Jazz Jackrabbit & Jazz Jackrabbit 2
ジャッズ・ジャックラッビト -JAZZ JACKRABBIT-
Jazz Jackrabbit is a 1994 platform game developed and published by Epic MegaGames (today Epic Games), originally for the PCs running DOS, with subsequent Macintosh and Microsoft Windows releases in 1995 and 1996.
Jazz Jackrabbit was coded by Arjan Brussee and designed by Cliff Bleszinski for Epic MegaGames. It was greatly inspired by the Amiga game Zool and the ongoing success of video game classics (such as Sonic the Hedgehog and Mega Man) defining the platform game genre in the 1990s market, and was initially considered to be a pastiche of Sega’s Sonic the Hedgehog in the computer world. The game did not manage to reach the popularity of Sonic, but did acquire a sizable audience due to its fast-paced gameplay and advanced graphics. The game’s audio was implemented using an interactive music system called “Cybersound Music System”. Robert Allen and Joshua Jensen composed the game’s music. This is the game of my childhood as I used to play it on an old Windows 95 computer.
In the game’s intro, Jazz dresses up as Superman, Batman, and Wonder Woman (all of which are owned by DC Comics/Warner Bros. Entertainment, though neither company approached Epic Games because they are parodied).

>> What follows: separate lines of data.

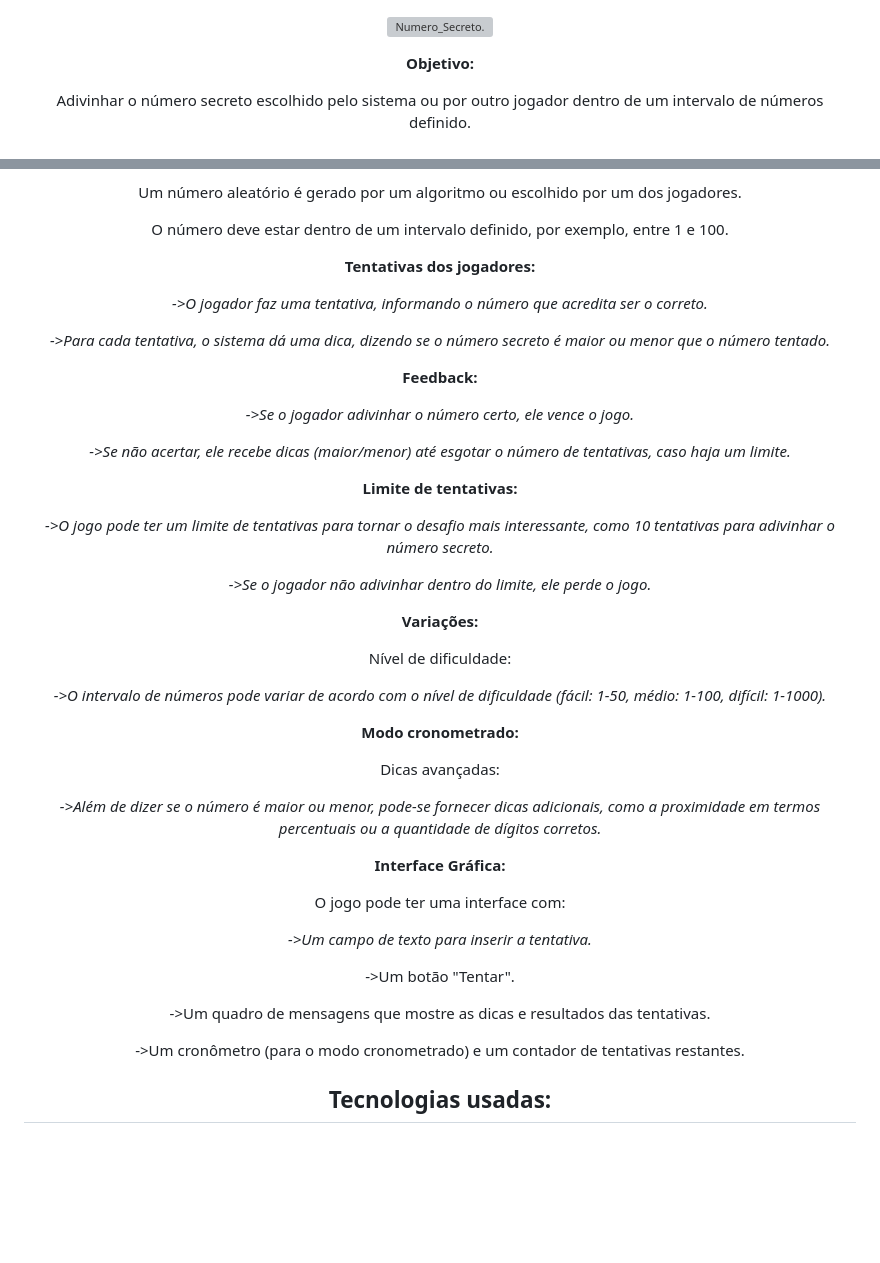
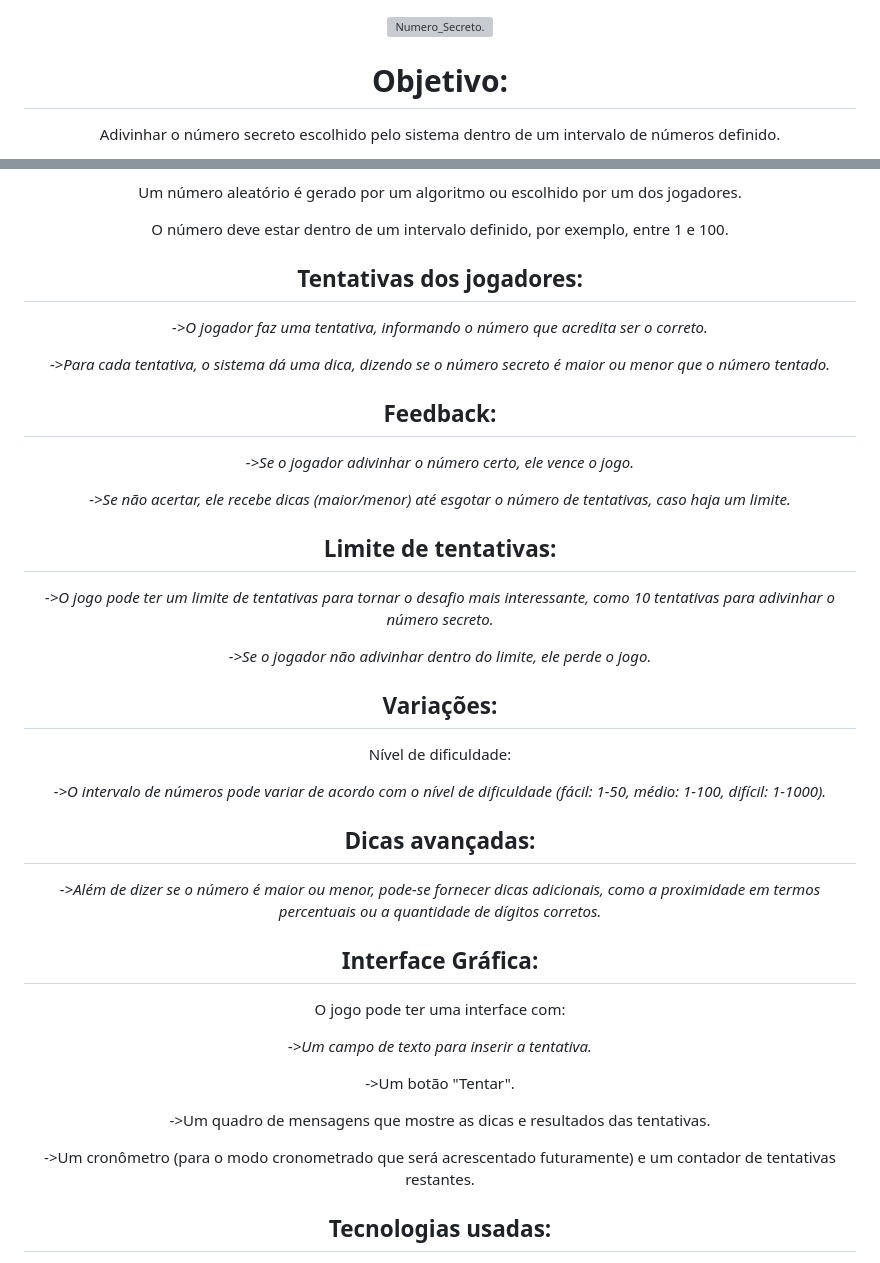
Before and after one commit to DigouO/Numero-secreto, a Markdown page: README.md, 2 parts joined by grey strips. Drawn GitHub-style; blank space fills up the shorter version; grey boxes are pictures that could not be loaded.

```diff
--- a/README.md
+++ b/README.md
@@ -6,7 +6,7 @@
 
 <p align="center"## Descrição Básica:/p>
 
-<b>Objetivo:</b>
+# <b>Objetivo:</b>
 
-Adivinhar o número secreto escolhido pelo sistema ou por outro jogador dentro de um intervalo de números definido.
+Adivinhar o número secreto escolhido pelo sistema dentro de um intervalo de números definido.
 
@@ -18,37 +18,35 @@ Um número aleatório é gerado por um algoritmo ou escolhido por um dos jogador
 
 O número deve estar dentro de um intervalo definido, por exemplo, entre 1 e 100.
 
-<b>Tentativas dos jogadores:</b>
+## <b>Tentativas dos jogadores:</b>
 
 <em>->O jogador faz uma tentativa, informando o número que acredita ser o correto.</em>
 
 <em>->Para cada tentativa, o sistema dá uma dica, dizendo se o número secreto é maior ou menor que o número tentado.</em>
 
-<b>Feedback:</b>
+## <b>Feedback:</b>
 
 <em>->Se o jogador adivinhar o número certo, ele vence o jogo.</em>
 
 <em>->Se não acertar, ele recebe dicas (maior/menor) até esgotar o número de tentativas, caso haja um limite.</em>
 
-<b>Limite de tentativas:</b>
+## <b>Limite de tentativas:</b>
 
 <em>->O jogo pode ter um limite de tentativas para tornar o desafio mais interessante, como 10 tentativas para adivinhar o número secreto.</em>
 
 <em>->Se o jogador não adivinhar dentro do limite, ele perde o jogo.</em>
 
-<b>Variações:</b>
+## <b>Variações:</b>
 
 Nível de dificuldade:
 
 <em>->O intervalo de números pode variar de acordo com o nível de dificuldade (fácil: 1-50, médio: 1-100, difícil: 1-1000).</em>
 
-<b>Modo cronometrado:</b>
-
-Dicas avançadas:
+## <b>Dicas avançadas:</b>
 
 <em>->Além de dizer se o número é maior ou menor, pode-se fornecer dicas adicionais, como a proximidade em termos percentuais ou a quantidade de dígitos corretos.</em>
 
-<b>Interface Gráfica:</b>
+## <b>Interface Gráfica:</b>
 
 O jogo pode ter uma interface com:
 
@@ -58,7 +56,7 @@ O jogo pode ter uma interface com:
 
 ->Um quadro de mensagens que mostre as dicas e resultados das tentativas.
 
-->Um cronômetro (para o modo cronometrado) e um contador de tentativas restantes.</em>
+->Um cronômetro (para o modo cronometrado que será acrescentado futuramente) e um contador de tentativas restantes.</em>
 
 
 ## Tecnologias usadas:
```
Also changed, not shown: other parts of README.md (+1 -1 lines).
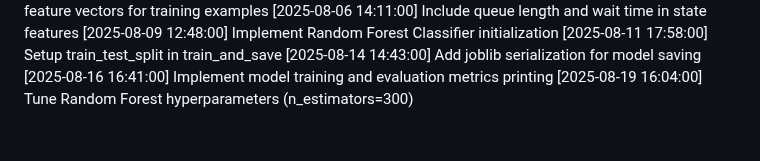
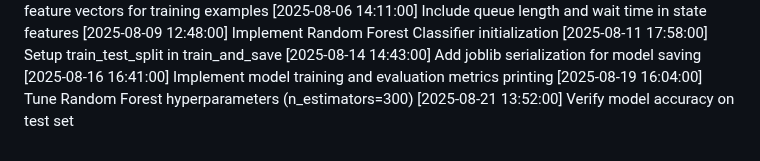
Before and after one commit to tanmayhb127/CPU_Scheduler, a Markdown page: CHANGELOG.md, the part around the change. GitHub-like rendering.

Commit message:
Verify model accuracy on test set

```diff
--- a/CHANGELOG.md
+++ b/CHANGELOG.md
@@ -44,3 +44,4 @@
 [2025-08-14 14:43:00] Add joblib serialization for model saving
 [2025-08-16 16:41:00] Implement model training and evaluation metrics printing
 [2025-08-19 16:04:00] Tune Random Forest hyperparameters (n_estimators=300)
+[2025-08-21 13:52:00] Verify model accuracy on test set
```
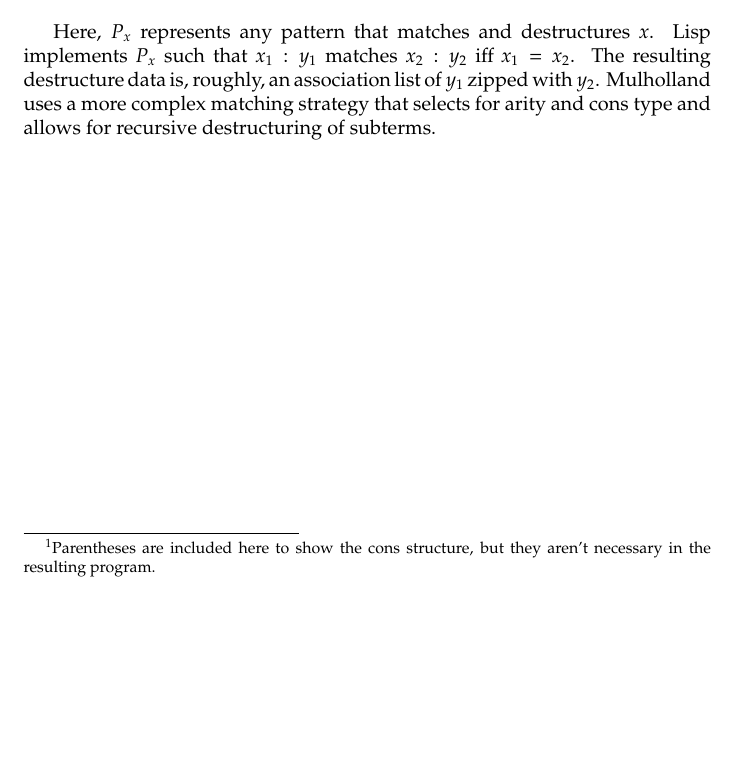
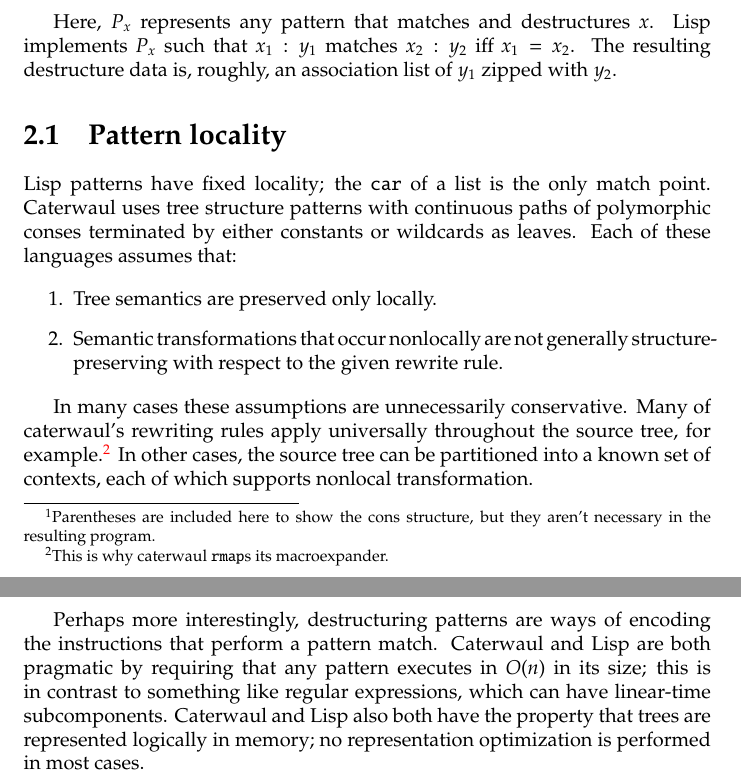
Before and after one commit to spencertipping/mulholland, a LaTeX document (doc/reference.tex): part of page 6 of 6 before the commit and two parts of pages 6 and 7 of 7 after it, the two joined at a grey line, cut so that both start at the same text, the shorter picture padded with empty space. Compiled offline with pdfLaTeX.

Commit message:
Thinking about the philosophical motivations behind pattern locality.

```diff
--- a/doc/reference.tex
+++ b/doc/reference.tex
@@ -111,6 +111,22 @@ x \vdash ((P_x = y_1) \rhd (P_x = y_2)) & = y_2
 \end{align*}
 
   Here, $P_x$ represents any pattern that matches and destructures $x$. Lisp implements $P_x$ such that $x_1:y_1$ matches $x_2:y_2$ iff $x_1 = x_2$. The resulting destructure data is, roughly,
-  an association list of $y_1$ zipped with $y_2$. Mulholland uses a more complex matching strategy that selects for arity and cons type and allows for recursive destructuring of subterms.
+  an association list of $y_1$ zipped with $y_2$.
+
+\section{Pattern locality}
+    Lisp patterns have fixed locality; the {\tt car} of a list is the only match point. Caterwaul uses tree structure patterns with continuous paths of polymorphic conses terminated by either
+    constants or wildcards as leaves. Each of these languages assumes that:
+
+\begin{enumerate}
+\item{Tree semantics are preserved only locally.}
+\item{Semantic transformations that occur nonlocally are not generally structure-preserving with respect to the given rewrite rule.}
+\end{enumerate}
+
+    In many cases these assumptions are unnecessarily conservative. Many of caterwaul's rewriting rules apply universally throughout the source tree, for example.\footnote{This is why
+    caterwaul {\tt rmap}s its macroexpander.} In other cases, the source tree can be partitioned into a known set of contexts, each of which supports nonlocal transformation.
+
+    Perhaps more interestingly, destructuring patterns are ways of encoding the instructions that perform a pattern match. Caterwaul and Lisp are both pragmatic by requiring that any pattern
+    executes in $O(n)$ in its size; this is in contrast to something like regular expressions, which can have linear-time subcomponents. Caterwaul and Lisp also both have the property that
+    trees are represented logically in memory; no representation optimization is performed in most cases.
 
 \end{document}
```
Also changed, not shown: doc/reference.pdf, 1 other file.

The game is set in a fantasy world based on Aesop’s “The Tortoise and the Hare”, in which the enmity between tortoises and hares continues even after three thousand years. An evil mastermind tortoise named Devan Shell begins conquering planets, suppressing any native confrontation. One of such planets, Carrotus, is home to a peaceful hare kingdom that, once confronted by Shell, is able to provide enough resistance to fend him off. Enraged by his loss, Devan decides to kidnap Carrotus princess Eva Earlong and hide her on a distant airbase of unknown location to weaken the hares. In response, the king chooses to send Carrotus’ hero Jazz Jackrabbit, who carries a blue LFG-2000 gun, to various planets conquered by Devan that might contain clues to the location of Eva’s imprisonment. As Jazz travels through different worlds, he gains new weapons and meets new enemies in his pursuit to rescue the princess and save Carrotus from Devan Shell and his army of Turtle Terrorists.
Jazz is depicted as a bright green jackrabbit (akin to Sonic the Hedgehog) with a red bandana, bracers, and a blue “blaster” gun.
Jazz Jackrabbit 2 + The Secret Files
The second game was released in 1998 for PCs running Windows, and later for Macintosh computers. Like the first game, Jazz Jackrabbit 2 is a side-scrolling platform game but features additional multiplayer options, including the ability to play over a LAN or the Internet.
The second game features Spaz, Jazz’s younger brother who is depicted as a red jackrabbit who is crazy and has red fur (previously appeared in Holiday Hare ’95) and Lori, his athletic sister who is a yellow jackrabbit wearing a purple sports bra and compression shorts (only appears in The Secret Files).
The Secret Files was initially released in Europe, but Epic Games would allow GOG.com to release the European-only PC game for North and South American players. The second game’s composer is Alexander Brandon, replacing the first game’s composer Robert Allen.
Unlike the first game which features a timer, Jazz Jackrabbit 2 does not feature a timer. The health bar is replaced with hearts.
A third game, Jazz Jackrabbit 3 (alternatively called Jazz Jackrabbit 3D: Adventures of a Mean Green Hare), was canceled after less than 30,000 copies of the game were sold, resulted in a financial loss for Gathering of Developers (now closed), and prevented Epic MegaGames to find a publisher. As the game’s alternate name implies, Jazz would have ventured into the realm of 3D for the first time. The game was planned for release on PC and PlayStation 2. Since then, the alpha has been leaked on to the internet. Spaz and Lori, both of whom were from the preceding game, were also intended to be playable, but only Jazz is playable in the alpha.
If Epic Games were to revive Jazz Jackrabbit via Kickstarter, then the third game would use HD graphics instead of the polygonal ones.
That’s all for Jazz Jackrabbit and its sequel. This is the first DOS game to be reviewed on Medium. This is Chester Roberts II — also known as Samurai Cory, signing off.